The prison administration at Monroe Correctional Complex has started to scale back the small protections they had put in place during the previous few months. Unit porters — prisoners paid a mere $55 a month to clean our common spaces — are being cut in an attempt to save the Department of Corrections pennies during a purge of the statewide budget demanded by Gov. Jay Inslee. These porters are the one small protection we have in keeping common areas, communal phones, showers and recreational facilities clean. Cutting such positions will leave prisoners vulnerable to an unforgiving virus and offer little if any relief to the Department of Corrections’ overall budget, yet these positions are the first to go.
One of the prison porters who was recently informed he would be losing his job was told by a guard, “The COVID s*** is done, and there is no need to have all these extra porters walking around.” Comments like this leave prisoners baffled and concerned for our safety. Our health is falling victim to political views by guards and administrators, most of whom are supporters or President Trump and still doubt the virus is anything different than the common flu, regardless of the 200,000 lost lives in the US to date.
Even bi-weekly safety meetings held by administration with guards have become nothing more than “whining” sessions. Guards highlight simple protective measures like prisoners being able to cover small portions of open bar cell fronts — meant to offer us protection from respiration droplets in the air — though these measures are inadequate at best and useless at worst. The lack of true concern for our very precarious situation and refusal to acknowledge science or common sense, is yet another way the system displays its power over the oppressed.
Unlike people in the free world, prisoners do not have a home in which they can seek refuge from the poor choices of others during a pandemic. Our free will to protect ourselves has been stripped and left up to the prison administrators and guards and what they feel is in our best interest. Their decisions are often not in line with what would protect our actual health and safety. Prisoners can do no more than sit by and simply hope the virus spares us.
It is important to note that measures to protect prisoners and cutbacks that are sure to harm us are not carried out uniformly. Some Department of Corrections rehabilitation programs have been reinstated (without them, the agency loses funding), but when prisoners and their loved ones ask for reinstatement of auxiliary programs we value and contact visits with those on the outside, we are told those programs cannot be reinstated because the department cannot risk our health. If they were truly concerned about our safety, they wouldn’t cut our porters, would provide us with alcohol-based hand sanitizer, and would implement social distancing rather than doubling cells and continuing to transfer prisoners around the state from prison to prison.
If the Department of Corrections continues to cut corners, pinch pennies and follow foolish political ideologies, the population within its prisons will surely fall victim to the second wave of the virus. With little to no oversight and a focus on budgetary concerns, what is done to protect prisoners’ safety will remain a second thought. They may not have known better the first time, but they won’t be able to say that now.
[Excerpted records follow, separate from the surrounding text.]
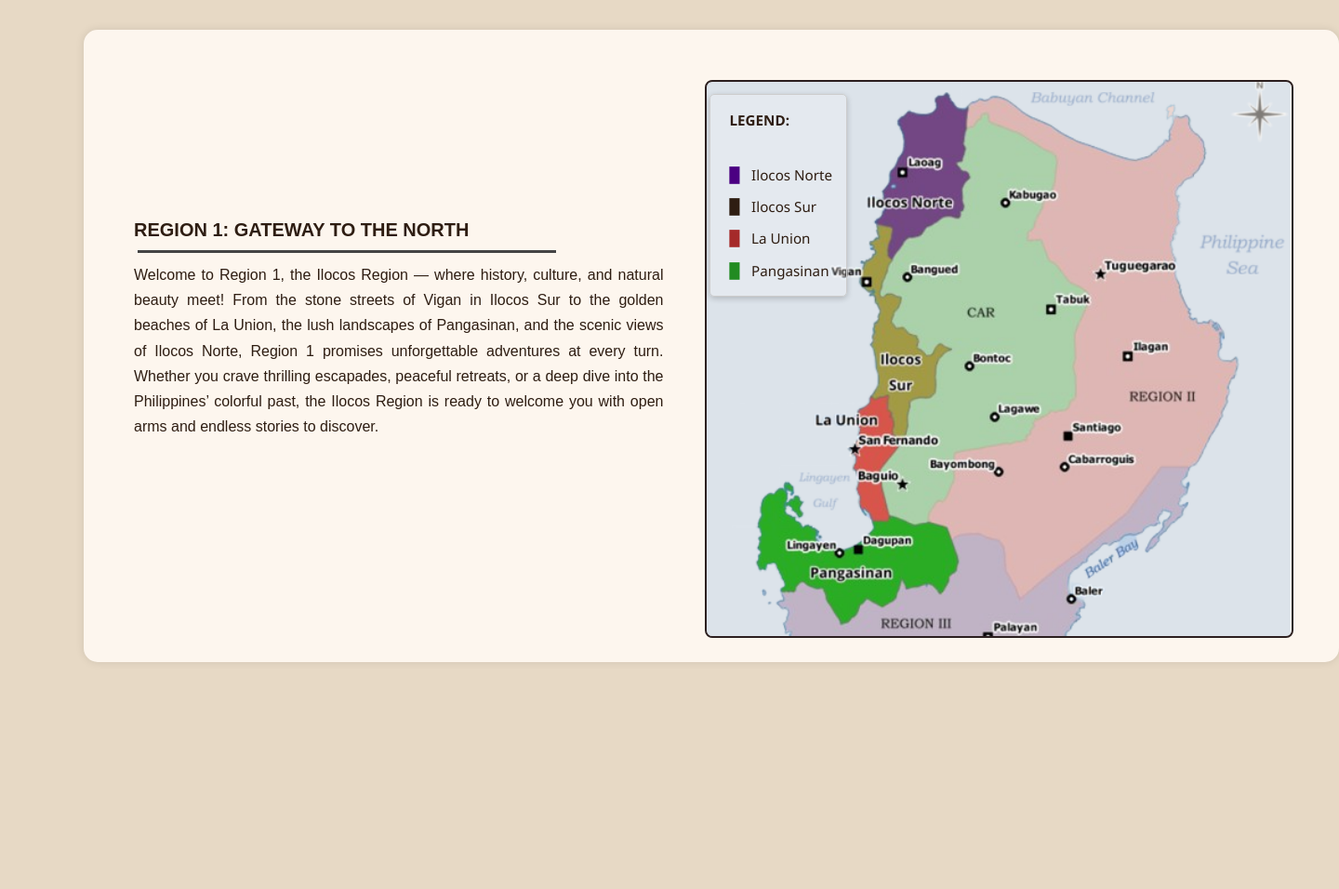
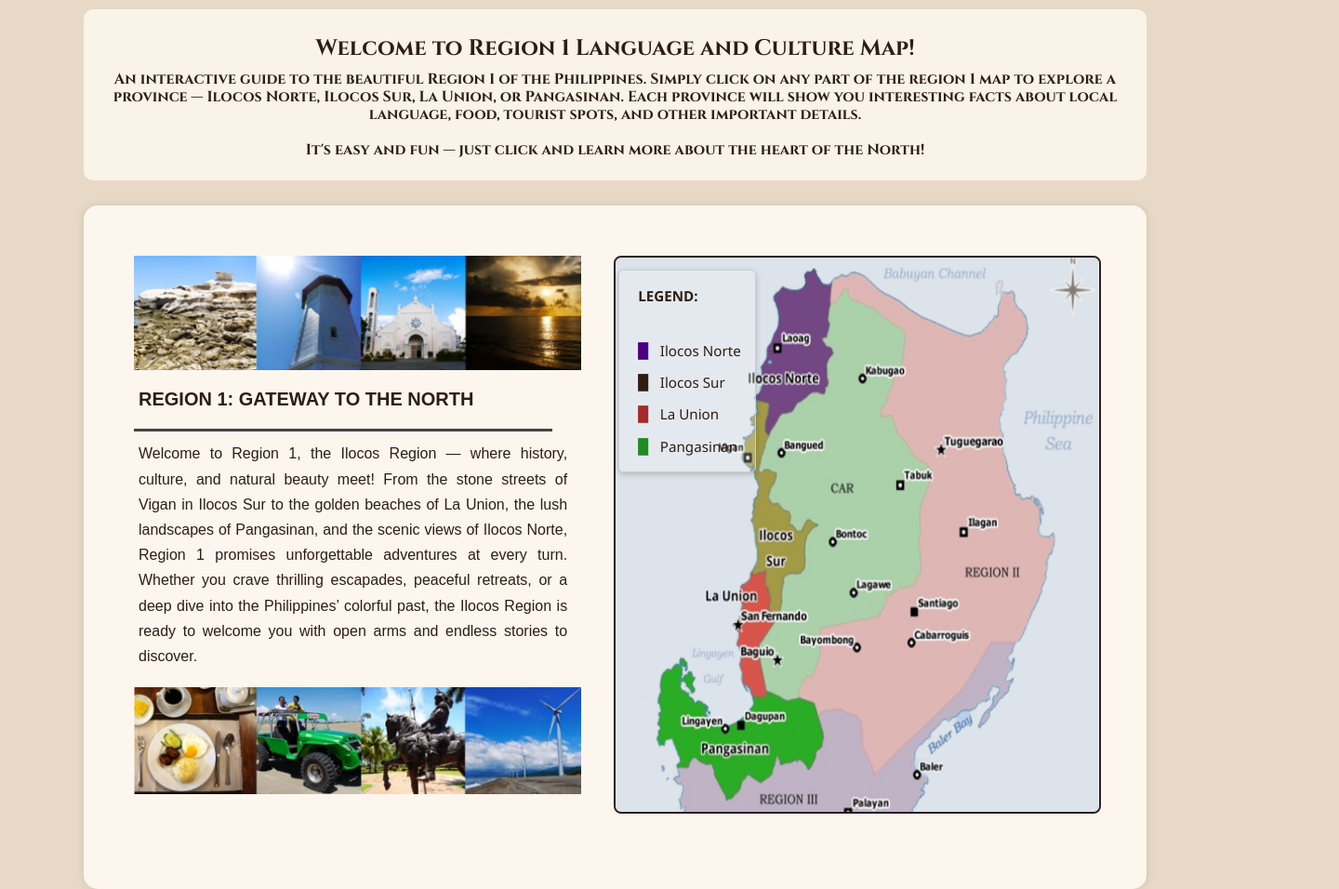
Before and after one commit to Ken-Ds/language-mapping-python, a plain HTML site: page frontend/index.html in a window 1280 px wide. Shown: the whole page at 93% size, 1440 px wide, since content can reach past the window. Before the commit the page ends 800 px from the top, so only its background shows below. Drawn offline with Linux system fonts and the light colour scheme.

Commit message:
update mainpage GUI

```diff
--- a/frontend/index.html
+++ b/frontend/index.html
@@ -8,8 +8,23 @@
   <link rel="stylesheet" href="style.css" />
 </head>
 <body>
+  <div class="intro">
+    <h3>Welcome to Region 1 Language and Culture Map!</h3>
+    <p>
+      An interactive guide to the beautiful Region 1 of the Philippines.
+      Simply click on any part of the region 1 map to explore a province — Ilocos Norte, Ilocos Sur,
+      La Union, or Pangasinan. Each province will show you interesting facts about
+      local language, food, tourist spots, and other important details.
+      <br><br>
+      It's easy and fun — just click and learn more about the heart of the North!
+    </p>
+  </div>
+
   <div class="container">
     <div class="left-panel">
+      <div class="banner-top">
+        <img src="images/topBanner.png" alt="Top Banner" class="banner-image">
+      </div>
       <h2>REGION 1: GATEWAY TO THE NORTH</h2>
       <hr class="section-line">
       <p>
@@ -20,6 +35,9 @@
         dive into the Philippines’ colorful past, the Ilocos Region is ready to welcome you with open
         arms and endless stories to discover.
       </p>
+      <div class="banner-bottom">
+        <img src="images/bottomBanner.png" alt="Bottom Banner" class="banner-image">
+      </div>
     </div>
 
     <div class="right-panel">
--- a/frontend/style.css
+++ b/frontend/style.css
@@ -56,11 +56,36 @@ body {
   padding: 20px;
 }
 
+.intro {
+  max-width: 1850px;
+  width: 90%;
+  background-color: #f9f3e8;
+  padding: 20px;
+  border-radius: 10px;
+  margin: 0px 80px;
+  align-items: center;
+  font-family: 'Cinzel', serif;
+  font-weight: bolder;
+  text-align: center;
+}
+
+.banner-top,
+.banner-bottom {
+  width: 100%;
+  text-align: center;
+}
+
+.banner-image {
+  max-width: 100%;
+  height: 80%;
+  display: block;
+  margin: 0;
+}
 
 /* Container holds left and right panels */
 .container {
   max-width: 1850px;
-  width: 1350px;
+  width: 90%;
   background-color: #fdf6ee;
   padding: 44px;
   border-radius: 15px;
@@ -72,9 +97,8 @@ body {
   gap: 20px;
   margin-left: 80px;
   margin-right: 30px;
-  max-height: 680px;
   margin-top: 27px;
-  margin-bottom: 25px;
+  margin-bottom: 27px;
   text-align:justify ;
 }
 
@@ -84,7 +108,7 @@ body {
   height: 3px;
   background-color: #444;
   border: none;
-  margin: 9px;
+
 }
 
 /* Back Button */
@@ -108,16 +132,17 @@ body {
 .left-panel h2 {
   font-size: 20px;
   font-weight: bold;
-  margin-bottom: 10px;
+  margin: 20px 10px;
   text-transform: uppercase;
   font-family: 'Intro Rust Line', sans-serif;
-  margin-top: 155px;
+
 }
 
 .left-panel p {
   font-size: 16px;
   line-height: 1.7;
-  margin-top: 10px;
+  margin: 10px 10px;
+  margin-bottom: 20px;
   font-family:'Copperplate Gothic 29BC', sans-serif;
   ;
 }
@@ -137,8 +162,6 @@ body {
     transition: all 0.4s ease-in-out;
 
 }
-
-
 .right-panel img:hover {
   transform: scale(1.05) rotate(-1deg);
   filter: brightness(1.2) saturate(1.5);
@@ -187,7 +210,6 @@ body {
 .legend-item.pangasinan {
   color: #228b22;
 }
-
 
 /* Tabs */
 .nav-tabs {
@@ -263,7 +285,7 @@ body {
 
 .province-content h2 {
   font-family: Tenor;
-  font-weight: bold;
+  font-weight: bolder;
   font-size: 38px;
   text-align: center;
 }
@@ -330,6 +352,11 @@ body {
 
 .language-desc {
   font-size: 1.6rem;
+}
+
+ul {
+  list-style-type: none;
+  padding-left: 0;
 }
 
 /* LA UNION MAP */
@@ -414,10 +441,6 @@ body {
   margin: 10px auto 20px auto;
 }
 
-
-
-
-
 .tourist-list {
   display: grid;
   grid-template-columns: 1fr 1fr; /* Create 2 columns */
@@ -441,9 +464,6 @@ body {
 .tourist-location {
   color: #555;
 }
-
-
-
 
 .statistics-section {
   display: flex;
```
Also changed, not shown: frontend/images/bottomBanner.png (added), frontend/images/topBanner.png (added).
Disclaimer: The views in this article are those of the author. Prison Journalism Project has verified the writer’s identity and basic facts such as the names of institutions mentioned.